Aleksandar Vukic (pictured) believes he can beat defending champ Carlos Alcaraz at Wimbledon. Image by Lukas Coch/AAP PHOTOS
  • tennis

Vukic not kidding about his chances of beating Alcaraz

Ian Chadband July 2, 2024

Aleksandar Vukic has already gone where no other Australian tennis pro has been before by beating the sport’s biggest new superstar, Carlos Alcaraz.

Now the Australian is adamant he can do it again – and this time the world will be watching as he seeks to dethrone the Wimbledon champion, maybe on Centre Court, in the match of his life.

The last time they met in 2020, Alcaraz was just 17, already being touted as the sport’s next big thing – correctly, as it turned out – and Vukic, seven years his senior, got the better of the “phenom” in three sets in a French Open qualifier, saving a match point on the way.

Of course, “Carlitos” was just a “child” then, accepts Vukic, and not the man who’s gone on to achieve “insane” feats in the game at just 21, with three grand slam singles titles already under his belt.

But a win’s a win. Vukic knows others won’t give him, as the world No.69, a cat in hell’s chance in the second-round clash on Wednesday (Thursday morning AEST), especially after he only scraped through with a topsy-turvy 6-7 (9-11) 6-4 6-4 3-6 7-6 (10-8) win over Sebastian Ofner.

Yet asked if he felt he could beat Alcaraz, Vukic exclaimed: “Oh, definitely. 

“Everyone’s beatable, everyone’s human. If things go my way, if I play well, serve well or if he doesn’t have his best day – hundred per cent I can win.

Carlos Alcaraz.
 Defending Wimbledon champion Carlos Alcaraz looked impressive in his first-round win. Image by AP PHOTO 

“The more I’m playing these guys, the more you realise they’re playing the same sport. Obviously, they’re the best at the sport, but they can also sometimes not play well.

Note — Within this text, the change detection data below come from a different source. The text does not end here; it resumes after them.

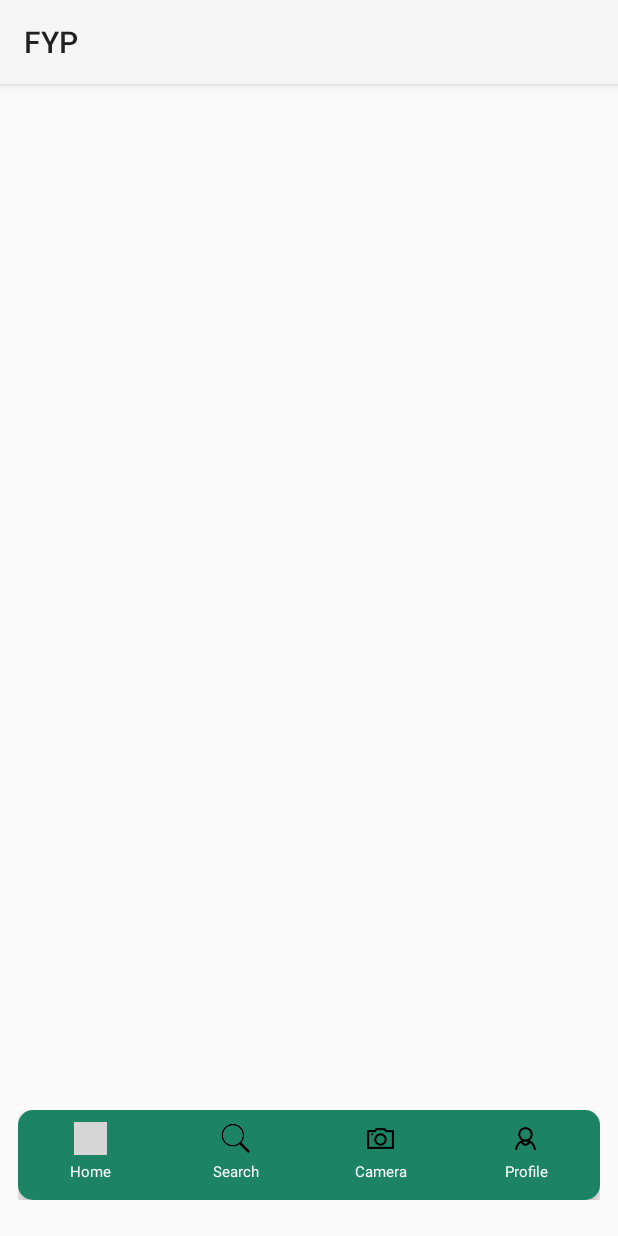
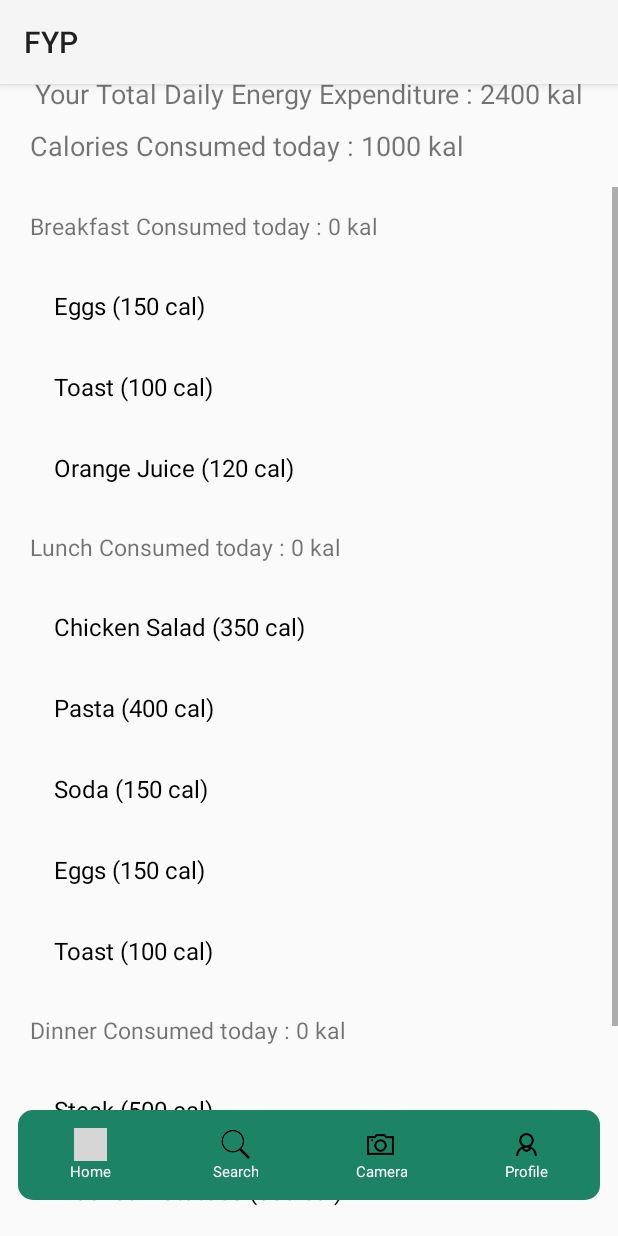
Before and after one commit to hugopun315/fyp, an Android app built with Jetpack Compose: the homeActivity screen opened directly, with no data from a screen before it, on a phone screen of 412 x 824 dp. Run offline under Robolectric (Android 15) with nearby library versions, the phone set to English and light mode, and no system bars; grey boxes are pictures that could not be loaded.

Commit message:
18/9/24 UI design (home page)

```diff
--- a/app/build.gradle.kts
+++ b/app/build.gradle.kts
@@ -70,4 +70,6 @@ dependencies {
     androidTestImplementation(libs.androidx.ui.test.junit4)
     debugImplementation(libs.androidx.ui.tooling)
     debugImplementation(libs.androidx.ui.test.manifest)
+
+
 }
--- /dev/null
+++ b/app/src/main/java/com/example/fyp/FoodItem.kt
@@ -0,0 +1,6 @@
+package com.example.fyp
+
+data class FoodItem(
+    val name: String,
+    val calories: Int
+)
--- /dev/null
+++ b/app/src/main/java/com/example/fyp/adapter/FoodAdapter.kt
@@ -0,0 +1,31 @@
+package com.example.fyp.adapter
+
+import com.example.fyp.FoodItem
+
+
+
+import android.view.LayoutInflater
+import android.view.View
+import android.view.ViewGroup
+import android.widget.TextView
+import androidx.recyclerview.widget.RecyclerView
+import com.example.fyp.R
+
+class FoodAdapter(private val foodList: List<FoodItem>) : RecyclerView.Adapter<FoodAdapter.FoodViewHolder>() {
+
+    class FoodViewHolder(itemView: View) : RecyclerView.ViewHolder(itemView) {
+        val itemTextView: TextView = itemView.findViewById(R.id.itemTextView)
+    }
+
+    override fun onCreateViewHolder(parent: ViewGroup, viewType: Int): FoodViewHolder {
+        val view = LayoutInflater.from(parent.context).inflate(R.layout.list_item, parent, false)
+        return FoodViewHolder(view)
+    }
+
+    override fun onBindViewHolder(holder: FoodViewHolder, position: Int) {
+        val item = foodList[position]
+        holder.itemTextView.text = "${item.name} (${item.calories} cal)"
+    }
+
+    override fun getItemCount() = foodList.size
+}
--- a/app/src/main/java/com/example/fyp/homeActivity.kt
+++ b/app/src/main/java/com/example/fyp/homeActivity.kt
@@ -1,20 +1,60 @@
 package com.example.fyp
 
 import android.os.Bundle
+import android.widget.ArrayAdapter
+import android.widget.ListView
 import androidx.activity.enableEdgeToEdge
 import androidx.appcompat.app.AppCompatActivity
 import androidx.core.view.ViewCompat
 import androidx.core.view.WindowInsetsCompat
+import androidx.recyclerview.widget.LinearLayoutManager
+import androidx.recyclerview.widget.RecyclerView
+import com.example.fyp.adapter.FoodAdapter
 
 class homeActivity : AppCompatActivity() {
+    private lateinit var breakfastRecyclerView: RecyclerView
+    private lateinit var lunchRecyclerView: RecyclerView
+    private lateinit var dinnerRecyclerView: RecyclerView
     override fun onCreate(savedInstanceState: Bundle?) {
         super.onCreate(savedInstanceState)
         enableEdgeToEdge()
         setContentView(R.layout.activity_home)
-        ViewCompat.setOnApplyWindowInsetsListener(findViewById(R.id.main)) { v, insets ->
-            val systemBars = insets.getInsets(WindowInsetsCompat.Type.systemBars())
-            v.setPadding(systemBars.left, systemBars.top, systemBars.right, systemBars.bottom)
-            insets
-        }
+
+        // Initialize RecyclerViews
+        breakfastRecyclerView = findViewById(R.id.bList)
+        lunchRecyclerView = findViewById(R.id.lList)
+        dinnerRecyclerView = findViewById(R.id.dList)
+
+        // Set Layout Managers
+        breakfastRecyclerView.layoutManager = LinearLayoutManager(this)
+        lunchRecyclerView.layoutManager = LinearLayoutManager(this)
+        dinnerRecyclerView.layoutManager = LinearLayoutManager(this)
+
+        // Create dummy data
+        val breakfastItems = listOf(
+            FoodItem("Eggs", 150),
+            FoodItem("Toast", 100),
+            FoodItem("Orange Juice", 120)
+        )
+
+        val lunchItems = listOf(
+            FoodItem("Chicken Salad", 350),
+            FoodItem("Pasta", 400),
+            FoodItem("Soda", 150),
+            FoodItem("Eggs", 150),
+            FoodItem("Toast", 100)
+
+        )
+
+        val dinnerItems = listOf(
+            FoodItem("Steak", 500),
+            FoodItem("Mashed Potatoes", 300),
+            FoodItem("Green Beans", 80)
+        )
+
+        // Set adapters to RecyclerViews
+        breakfastRecyclerView.adapter = FoodAdapter(breakfastItems)
+        lunchRecyclerView.adapter = FoodAdapter(lunchItems)
+        dinnerRecyclerView.adapter = FoodAdapter(dinnerItems)
     }
 }
--- a/app/src/main/java/com/example/fyp/loginActivity.kt
+++ b/app/src/main/java/com/example/fyp/loginActivity.kt
@@ -39,7 +39,8 @@ class loginActivity : AppCompatActivity() {
 
         loginButton = findViewById(R.id.btnLogin)
         loginButton.setOnClickListener {
-            loginButton.setText("hiiiiiiiiiiii")
+            val intent = Intent(this,homeActivity::class.java)
+            startActivity(intent)
         }
 
         createAccountTextView.setOnClickListener{
--- a/app/src/main/res/layout/activity_home.xml
+++ b/app/src/main/res/layout/activity_home.xml
@@ -7,7 +7,96 @@
     android:layout_height="match_parent"
     tools:context=".homeActivity">
 
+    <TextView
+        android:id="@+id/TDEE"
+        android:layout_width="wrap_content"
+        android:layout_height="wrap_content"
+        android:layout_marginTop="50dp"
+        android:text="Your Total Daily Energy Expenditure : 2400 kal"
+        android:textSize="18sp"
+        app:layout_constraintEnd_toEndOf="parent"
+        app:layout_constraintStart_toStartOf="parent"
+        app:layout_constraintTop_toTopOf="parent" />
 
+    <TextView
+        android:id="@+id/CCT"
+        android:layout_width="wrap_content"
+        android:layout_height="wrap_content"
+        android:layout_marginStart="20dp"
+        android:layout_marginTop="10dp"
+        android:text="Calories Consumed today : 1000 kal"
+        android:textSize="18sp"
+        app:layout_constraintStart_toStartOf="parent"
+        app:layout_constraintTop_toBottomOf="@id/TDEE" />
+
+    <ScrollView
+        android:layout_width="match_parent"
+        android:layout_height="0dp"
+        android:layout_marginTop="15dp"
+        app:layout_constraintBottom_toBottomOf="parent"
+        app:layout_constraintTop_toBottomOf="@id/CCT">
+
+        <LinearLayout
+            android:layout_width="match_parent"
+            android:layout_height="wrap_content"
+            android:orientation="vertical">
+
+            <TextView
+                android:id="@+id/breakfast"
+                android:layout_width="wrap_content"
+                android:layout_height="wrap_content"
+                android:layout_marginStart="20dp"
+                android:layout_marginTop="15dp"
+                android:text="Breakfast Consumed today : 0 kal"
+                android:textSize="15sp" />
+
+
+            <androidx.recyclerview.widget.RecyclerView
+                android:id="@+id/bList"
+                android:layout_width="match_parent"
+                android:layout_height="wrap_content"
+                android:layout_marginStart="20dp"
+                android:layout_marginTop="15dp"/>
+
+            <TextView
+                android:id="@+id/lunch"
+                android:layout_width="wrap_content"
+                android:layout_height="wrap_content"
+                android:layout_marginStart="20dp"
+                android:layout_marginTop="15dp"
+                android:text="Lunch Consumed today : 0 kal"
+                android:textSize="15sp" />
+
+            <androidx.recyclerview.widget.RecyclerView
+                android:id="@+id/lList"
+                android:layout_width="match_parent"
+                android:layout_height="wrap_content"
+                android:layout_marginStart="20dp"
+                android:layout_marginTop="15dp"/>
+
+
+            <TextView
+                android:id="@+id/dinner"
+                android:layout_width="wrap_content"
+                android:layout_height="wrap_content"
+                android:layout_marginStart="20dp"
+                android:layout_marginTop="15dp"
+                android:text="Dinner Consumed today : 0 kal"
+                android:textSize="15sp" />
+
+
+            <androidx.recyclerview.widget.RecyclerView
+                android:id="@+id/dList"
+                android:layout_width="match_parent"
+                android:layout_height="wrap_content"
+                android:layout_marginStart="20dp"
+                android:layout_marginTop="15dp"
+                android:layout_marginBottom="124dp"/>
+
+        </LinearLayout>
+    </ScrollView>
+
+    <!-- bottom bar -->
     <androidx.coordinatorlayout.widget.CoordinatorLayout
         android:layout_width="match_parent"
         android:layout_height="60dp"
@@ -17,35 +106,30 @@
         app:layout_constraintBottom_toBottomOf="parent"
         app:layout_constraintEnd_toEndOf="parent"
         app:layout_constraintStart_toStartOf="parent">
-        <com.google.android.material.bottomnavigation.BottomNavigationView
+
+        <LinearLayout
             android:layout_width="match_parent"
             android:layout_height="60dp"
-            android:layout_gravity="bottom"
+            android:orientation="horizontal"
             android:background="@drawable/bottombackground">
-            <LinearLayout
-                android:layout_width="match_parent"
-                android:layout_marginBottom="8dp"
-                android:layout_height="match_parent">
 
             <LinearLayout
                 android:layout_width="0dp"
                 android:layout_height="match_parent"
-                    android:layout_weight="0.2"
+                android:layout_weight="1"
+                android:gravity="center"
                 android:orientation="vertical">
 
                 <ImageView
                     android:id="@+id/imageView41"
                     android:layout_width="22dp"
                     android:layout_height="22dp"
-                        android:layout_gravity="center"
-                        android:layout_marginTop="8dp"
                     app:srcCompat="@drawable/home" />
 
                 <TextView
                     android:id="@+id/textView81"
-                        android:layout_width="match_parent"
+                    android:layout_width="wrap_content"
                     android:layout_height="wrap_content"
-                        android:layout_marginTop="4dp"
                     android:text="Home"
                     android:textAlignment="center"
                     android:textColor="@color/white"
@@ -56,22 +140,20 @@
                 android:id="@+id/cartBtn"
                 android:layout_width="0dp"
                 android:layout_height="match_parent"
-                    android:layout_weight="0.2"
+                android:layout_weight="1"
+                android:gravity="center"
                 android:orientation="vertical">
 
                 <ImageView
                     android:id="@+id/imageView42"
                     android:layout_width="22dp"
                     android:layout_height="22dp"
-                        android:layout_gravity="center"
-                        android:layout_marginTop="8dp"
                     app:srcCompat="@drawable/search" />
 
                 <TextView
                     android:id="@+id/textView82"
-                        android:layout_width="match_parent"
+                    android:layout_width="wrap_content"
                     android:layout_height="wrap_content"
-                        android:layout_marginTop="4dp"
                     android:text="Search"
                     android:textAlignment="center"
                     android:textColor="@color/white"
@@ -81,56 +163,49 @@
             <LinearLayout
                 android:layout_width="0dp"
                 android:layout_height="match_parent"
-                    android:layout_weight="0.2"
+                android:layout_weight="1"
+                android:gravity="center"
                 android:orientation="vertical">
 
                 <ImageView
                     android:id="@+id/imageView43"
                     android:layout_width="22dp"
                     android:layout_height="22dp"
-                        android:layout_gravity="center"
-                        android:layout_marginTop="8dp"
                     app:srcCompat="@drawable/camera" />
 
                 <TextView
                     android:id="@+id/textView83"
-                        android:layout_width="match_parent"
+                    android:layout_width="wrap_content"
                     android:layout_height="wrap_content"
-                        android:layout_marginTop="4dp"
                     android:text="Camera"
                     android:textAlignment="center"
                     android:textColor="@color/white"
                     android:textSize="10sp" />
             </LinearLayout>
 
-
-
             <LinearLayout
                 android:layout_width="0dp"
                 android:layout_height="match_parent"
-                    android:layout_weight="0.2"
+                android:layout_weight="1"
+                android:gravity="center"
                 android:orientation="vertical">
 
                 <ImageView
                     android:id="@+id/imageView4"
                     android:layout_width="22dp"
                     android:layout_height="22dp"
-                        android:layout_gravity="center"
-                        android:layout_marginTop="8dp"
                     app:srcCompat="@drawable/person" />
 
                 <TextView
                     android:id="@+id/textView8"
-                        android:layout_width="match_parent"
+                    android:layout_width="wrap_content"
                     android:layout_height="wrap_content"
-                        android:layout_marginTop="4dp"
                     android:text="Profile"
                     android:textAlignment="center"
                     android:textColor="@color/white"
                     android:textSize="10sp" />
             </LinearLayout>
         </LinearLayout>
-        </com.google.android.material.bottomnavigation.BottomNavigationView>
     </androidx.coordinatorlayout.widget.CoordinatorLayout>
 
 
--- /dev/null
+++ b/app/src/main/res/layout/list_item.xml
@@ -0,0 +1,15 @@
+<?xml version="1.0" encoding="utf-8"?>
+<LinearLayout xmlns:android="http://schemas.android.com/apk/res/android"
+    android:layout_width="match_parent"
+    android:layout_height="wrap_content"
+    android:orientation="vertical"
+    android:padding="16dp">
+
+    <TextView
+        android:id="@+id/itemTextView"
+        android:layout_width="wrap_content"
+        android:layout_height="wrap_content"
+        android:layout_weight="1"
+        android:textSize="16sp"
+        android:textColor="@android:color/black" />
+</LinearLayout>
--- a/build.gradle.kts
+++ b/build.gradle.kts
@@ -2,4 +2,5 @@
 plugins {
     alias(libs.plugins.androidApplication) apply false
     alias(libs.plugins.jetbrainsKotlinAndroid) apply false
+
 }
```
Lines whose indentation alone changed are shown as unchanged.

“Who knows? Sometimes you wake up and have low energy. Or what if his girlfriend’s pissed him off or something like that the day before? Things happen and you need to try to capitalise.”

Since that win, Alexei Popyrin, Alex de Minaur (twice), Thanasi Kokkinakis, Jordan Thompson and Max Purcell have all tried but failed to beat Alcaraz.

Over that time, Vukic has watched the Spaniard turn into a sunny, charming acquaintance on tour and evolve into a great player, but what impresses him most about Alcaraz is his demeanour in the most searing of spotlights.

Practising with him during a tournament in Beijing last year, what Vukic found most striking was the incredible level of attention the youngster has to live with.

“I’m just on court and no one knows who I am, and he comes on and everyone’s going insane,” Vukic said.

“I’m just like, ‘This guy lives in another world’. 

“I probably wouldn’t want that, to be honest. But it comes with the territory, right? If I were ever in that position, even though I probably wouldn’t want it now, I’d have to embrace it.

“And that’s what he does very well. He embraces it. He’s always smiling, so kudos to him and how he behaves and how he does it.

“When we played in Paris he was a child, but there was so much hype around him. You could tell he had a raw power to him already there, but back then I wasn’t thinking, ‘Oh, this guy’s going to be No.1 in 12 to 18 months’. It was insane, his rise.

“Him and (Jannik) Sinner are going to be the dominant forces in the game. He’ll be there for a long time. 

“But when he steps out on court, if he’s not ready to win, then I’m going to try to do my best to take it from him.”